- Preheat your oven to 180c. Take two large baking trays and sprinkle them with some flour. Take your pastry out of the fridge and roll out on a floured surface until you get a thickness you can cut, that won't tear easily. I find that's about 4-5mm. Cut circles into the dough using a plate that about 20-21cm diameter as a template. I find that I get 3 circles out of the first lot. Then I re-roll and get 2 circles, and then I re-roll and get one final circle. You can place the circles stacked onto a plate so long as you have a sprinkling of flour between each layer.
- In a large bowl, mix your potato, swede/rutagaba, onion, steak, salt and pepper. Take one of your pastry circles, place it onto your work surface. Place a really good handful of the meat mix onto half of the circle, leaving a 2cm border around the edge. It'll look like a lot of mixture, but it needs to be packed full. Dot a little butter (from the 40g butter) on top of the meat and veg pile. Take your beaten egg, and using a pastry brush, paint a little of the egg around the edge of the circle. This will help the pastry stick together. Now, fold the other side of the pastry over the meat until the edges meet and you have a semi circle. Seal firmly and crimp with your fingers (I found a good method of crimping about 2 mins into this video by the Cornish pasty association). Place your pasty onto your baking tray and make a little hole in the top using a sharp knife to let out the steam. Repeat with the remaining pasties. Brush the remaining egg wash over the top of the pasties and place in the oven for 50 minutes until golden brown.
- Take out of the oven and leave to cool for 10 minutes before eating.
If you want to freeze any of these pasties, open freeze them before the cooking stage.
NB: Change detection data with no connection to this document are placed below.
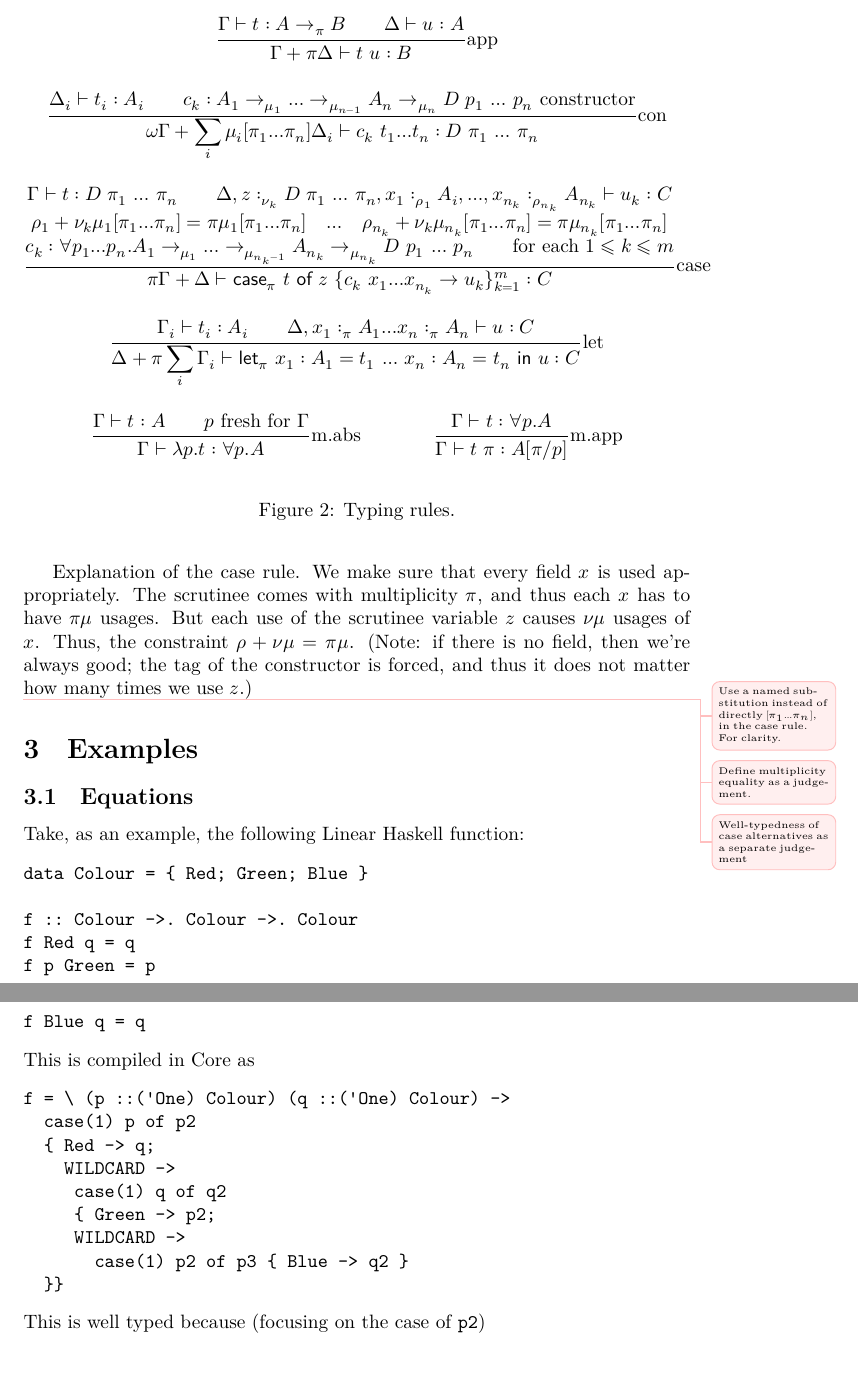
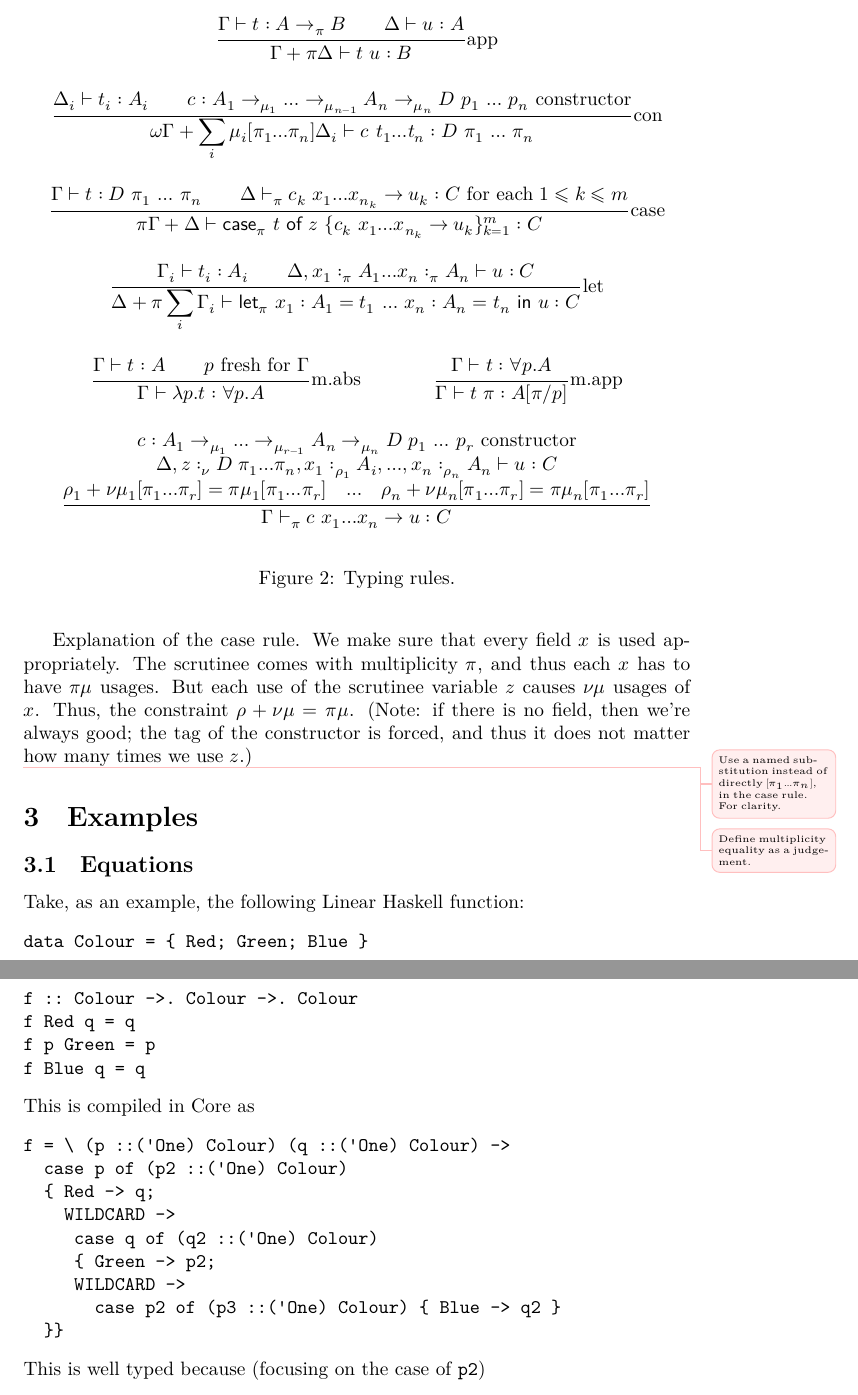
Before and after one commit to tweag/linear-types, a LaTeX document (minicore.tex): two parts of pages 3 and 4 of 6, joined at a grey line, cut so that both start at the same text, the shorter picture padded with empty space. Compiled offline with XeLaTeX.

Commit message:
Separate judgement to typecheck case alternatives

```diff
--- a/minicore.tex
+++ b/minicore.tex
@@ -269,16 +269,12 @@ times we use $z$.)
 \improvement{Use a named substitution instead of directly $[π_1…π_n]$,
   in the case rule. For clarity.}
 \improvement{Define multiplicity equality as a judgement.}
-\improvement{Well-typedness of case alternatives as a separate judgement}
 
 %%% typing rule macros %%%
 \newcommand{\apprule}{\inferrule{Γ ⊢ t :  A →_π B  \\   Δ ⊢ u : A}{Γ+πΔ ⊢ t u  :  B}\text{app}}
 \newcommand{\varrule}{\inferrule{ }{ωΓ + x :_1 A ⊢ x : A}\text{var}}
 \newcommand{\caserule}{\inferrule{Γ   ⊢  t  : D~π_1~…~π_n \\
-      Δ, z:_{ν_k} D~π_1~…~π_n, x₁:_{ρ_1} A_i, …, x_{n_k}:_{ρ_{n_k}} A_{n_k} ⊢ u_k : C \\
-      ρ_1+ν_kμ_1[π_1…π_n]=πμ_1[π_1…π_n]\quad…\quad ρ_{n_k}+ν_kμ_{n_k}[π_1…π_n]=πμ_{n_k}[π_1…π_n]\\
-      \text{$c_k : ∀p₁…p_n. A_1 →_{μ_1} … →_{μ_{n_k-1}} A_{n_k} →_{μ_{n_k}} D~p_1~…~p_n$}\\
-      \text{for each $1 ⩽ k ⩽ m$}}
+      \text{$Δ ⊢_π c_k  x₁ … x_{n_k} → u_k : C$ for each $1 ⩽ k ⩽ m$}}
     {πΓ+Δ ⊢ \casebind[π] t z {c_k  x₁ … x_{n_k} → u_k} : C}\text{case}}
 %%% /macros %%%
 
@@ -291,9 +287,9 @@ times we use $z$.)
 
     \apprule
 
-    \inferrule{Δ_i ⊢ t_i : A_i \\ \text {$c_k : A_1 →_{μ_1} … →_{μ_{n-1}}
+    \inferrule{Δ_i ⊢ t_i : A_i \\ \text {$c : A_1 →_{μ_1} … →_{μ_{n-1}}
         A_n →_{μ_n} D~p_1~…~p_n$ constructor}}
-    {ωΓ+\sum_i μ_i[π₁…π_n]Δ_i ⊢ c_k  t₁ … t_n : D~π₁~…~π_n}\text{con}
+    {ωΓ+\sum_i μ_i[π₁…π_n]Δ_i ⊢ c  t₁ … t_n : D~π₁~…~π_n}\text{con}
 
     \caserule
 
@@ -305,6 +301,12 @@ times we use $z$.)
 
     \inferrule{Γ ⊢ t :  ∀p. A}
     {Γ ⊢ t π  :  A[π/p]}\text{m.app}
+
+    \inferrule{
+      \text {$c : A_1 →_{μ_1} … →_{μ_{r-1}} A_n →_{μ_n} D~p_1~…~p_r$ constructor}\\
+      Δ, z:_{ν} D π_1…π_n, x₁:_{ρ_1} A_i, …, x_{n}:_{ρ_{n}} A_{n} ⊢ u : C \\
+      ρ_1+νμ_1[π_1…π_r]=πμ_1[π_1…π_r]\quad…\quad ρ_{n}+νμ_{n}[π_1…π_r]=πμ_{n}[π_1…π_r]
+    }{Γ ⊢_π c  x₁ … x_{n} → u : C}
   \end{mathpar}
 
   \caption{Typing rules.}
@@ -328,13 +330,13 @@ f Blue q = q
 This is compiled in Core as
 \begin{verbatim}
 f = \ (p ::('One) Colour) (q ::('One) Colour) ->
-  case(1) p of p2
+  case p of (p2 ::('One) Colour)
   { Red -> q;
     WILDCARD ->
-     case(1) q of q2
+     case q of (q2 ::('One) Colour)
      { Green -> p2;
      WILDCARD ->
-       case(1) p2 of p3 { Blue -> q2 }
+       case p2 of (p3 ::('One) Colour) { Blue -> q2 }
   }}
 \end{verbatim}
 This is well typed because (focusing on the case of \verb+p2+)
```
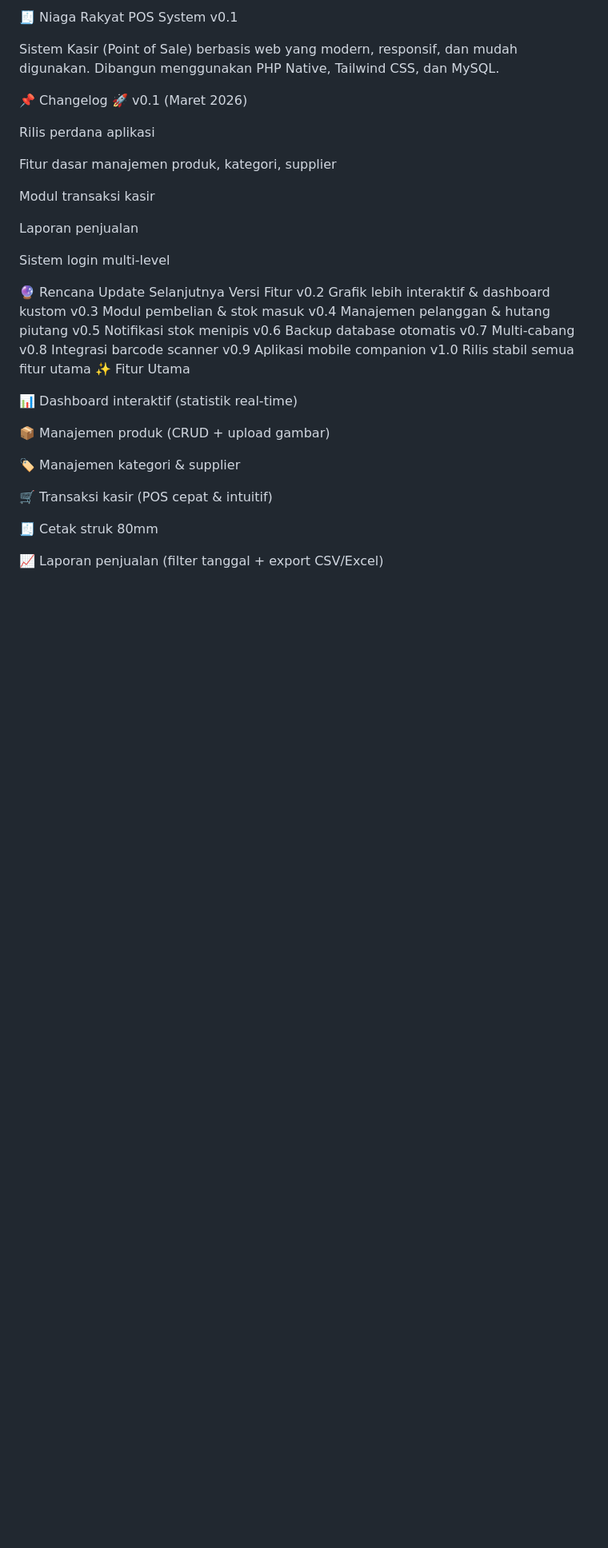
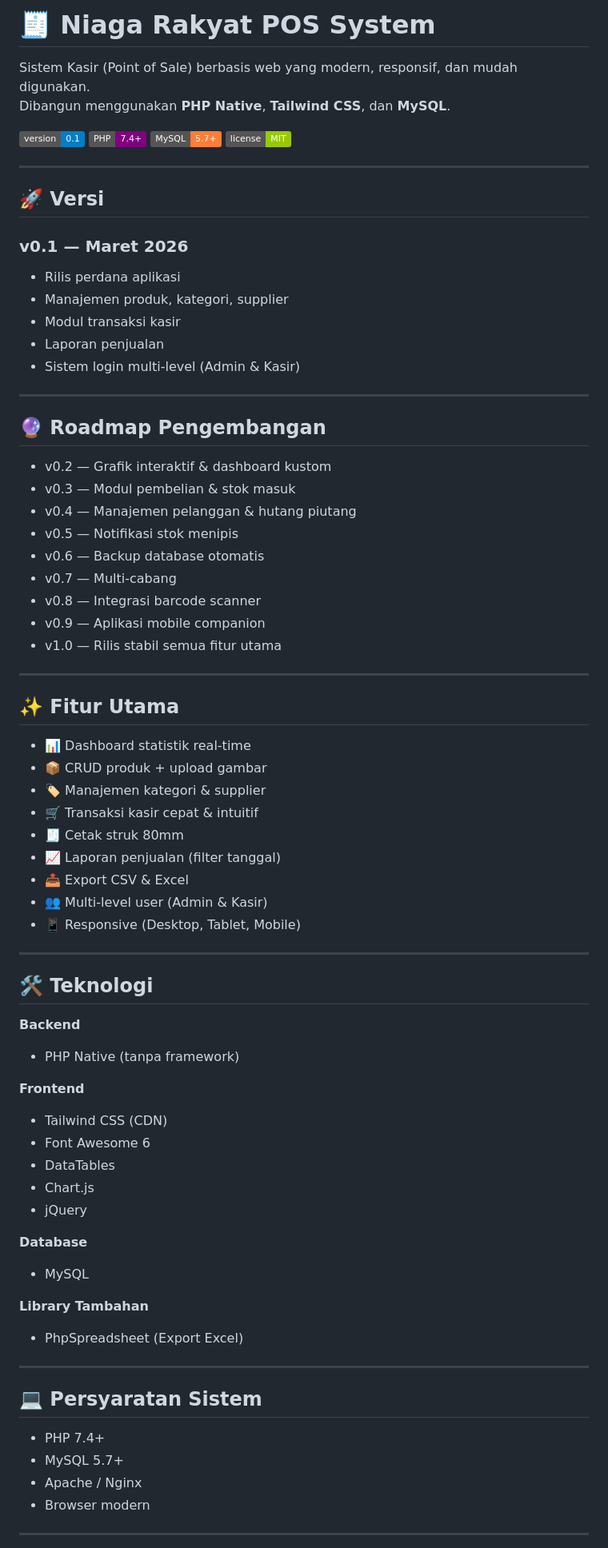
Before and after one commit to jlynt-mrco/Niaga-Rakyat, a Markdown page: Niaga-Rakyat/README.md, the part around one of its changes. Shown at 80% size. Rendered like a GitHub page; badges without logos; blank space fills up the shorter version.

```diff
--- a/Niaga-Rakyat/README.md
+++ b/Niaga-Rakyat/README.md
@@ -1,50 +1,80 @@
-🧾 Niaga Rakyat POS System v0.1
+# 🧾 Niaga Rakyat POS System
 
 Sistem Kasir (Point of Sale) berbasis web yang modern, responsif, dan mudah digunakan.
-Dibangun menggunakan PHP Native, Tailwind CSS, dan MySQL.
+Dibangun menggunakan **PHP Native**, **Tailwind CSS**, dan **MySQL**.
 
+![Version](https://img.shields.io/badge/version-0.1-blue)
+![PHP](https://img.shields.io/badge/PHP-7.4+-purple)
+![MySQL](https://img.shields.io/badge/MySQL-5.7+-orange)
+![License](https://img.shields.io/badge/license-MIT-green)
 
+---
 
+## 🚀 Versi
 
+### v0.1 — Maret 2026
+- Rilis perdana aplikasi
+- Manajemen produk, kategori, supplier
+- Modul transaksi kasir
+- Laporan penjualan
+- Sistem login multi-level (Admin & Kasir)
 
+---
 
+## 🔮 Roadmap Pengembangan
 
+- v0.2 — Grafik interaktif & dashboard kustom
+- v0.3 — Modul pembelian & stok masuk
+- v0.4 — Manajemen pelanggan & hutang piutang
+- v0.5 — Notifikasi stok menipis
+- v0.6 — Backup database otomatis
+- v0.7 — Multi-cabang
+- v0.8 — Integrasi barcode scanner
+- v0.9 — Aplikasi mobile companion
+- v1.0 — Rilis stabil semua fitur utama
 
-📌 Changelog
-🚀 v0.1 (Maret 2026)
+---
 
-Rilis perdana aplikasi
+## ✨ Fitur Utama
 
-Fitur dasar manajemen produk, kategori, supplier
+- 📊 Dashboard statistik real-time
+- 📦 CRUD produk + upload gambar
+- 🏷️ Manajemen kategori & supplier
+- 🛒 Transaksi kasir cepat & intuitif
+- 🧾 Cetak struk 80mm
+- 📈 Laporan penjualan (filter tanggal)
+- 📤 Export CSV & Excel
+- 👥 Multi-level user (Admin & Kasir)
+- 📱 Responsive (Desktop, Tablet, Mobile)
 
-Modul transaksi kasir
+---
 
-Laporan penjualan
+## 🛠️ Teknologi
 
-Sistem login multi-level
+**Backend**
+- PHP Native (tanpa framework)
 
-🔮 Rencana Update Selanjutnya
-Versi	Fitur
-v0.2	Grafik lebih interaktif & dashboard kustom
-v0.3	Modul pembelian & stok masuk
-v0.4	Manajemen pelanggan & hutang piutang
-v0.5	Notifikasi stok menipis
-v0.6	Backup database otomatis
-v0.7	Multi-cabang
-v0.8	Integrasi barcode scanner
-v0.9	Aplikasi mobile companion
-v1.0	Rilis stabil semua fitur utama
-✨ Fitur Utama
+**Frontend**
+- Tailwind CSS (CDN)
+- Font Awesome 6
+- DataTables
+- Chart.js
+- jQuery
 
-📊 Dashboard interaktif (statistik real-time)
+**Database**
+- MySQL
 
-📦 Manajemen produk (CRUD + upload gambar)
+**Library Tambahan**
+- PhpSpreadsheet (Export Excel)
 
-🏷️ Manajemen kategori & supplier
+---
 
-🛒 Transaksi kasir (POS cepat & intuitif)
+## 💻 Persyaratan Sistem
 
-🧾 Cetak struk 80mm
+- PHP 7.4+
+- MySQL 5.7+
+- Apache / Nginx
+- Browser modern
 
-📈 Laporan penjualan (filter tanggal + export CSV/Excel)
+---
 
```
Also changed, not shown: other parts of Niaga-Rakyat/README.md (+101 -124 lines).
Once frozen, place in an air tight container in the freezer. Defrost thoroughly and cook as above for 50 minutes when you're ready to eat them.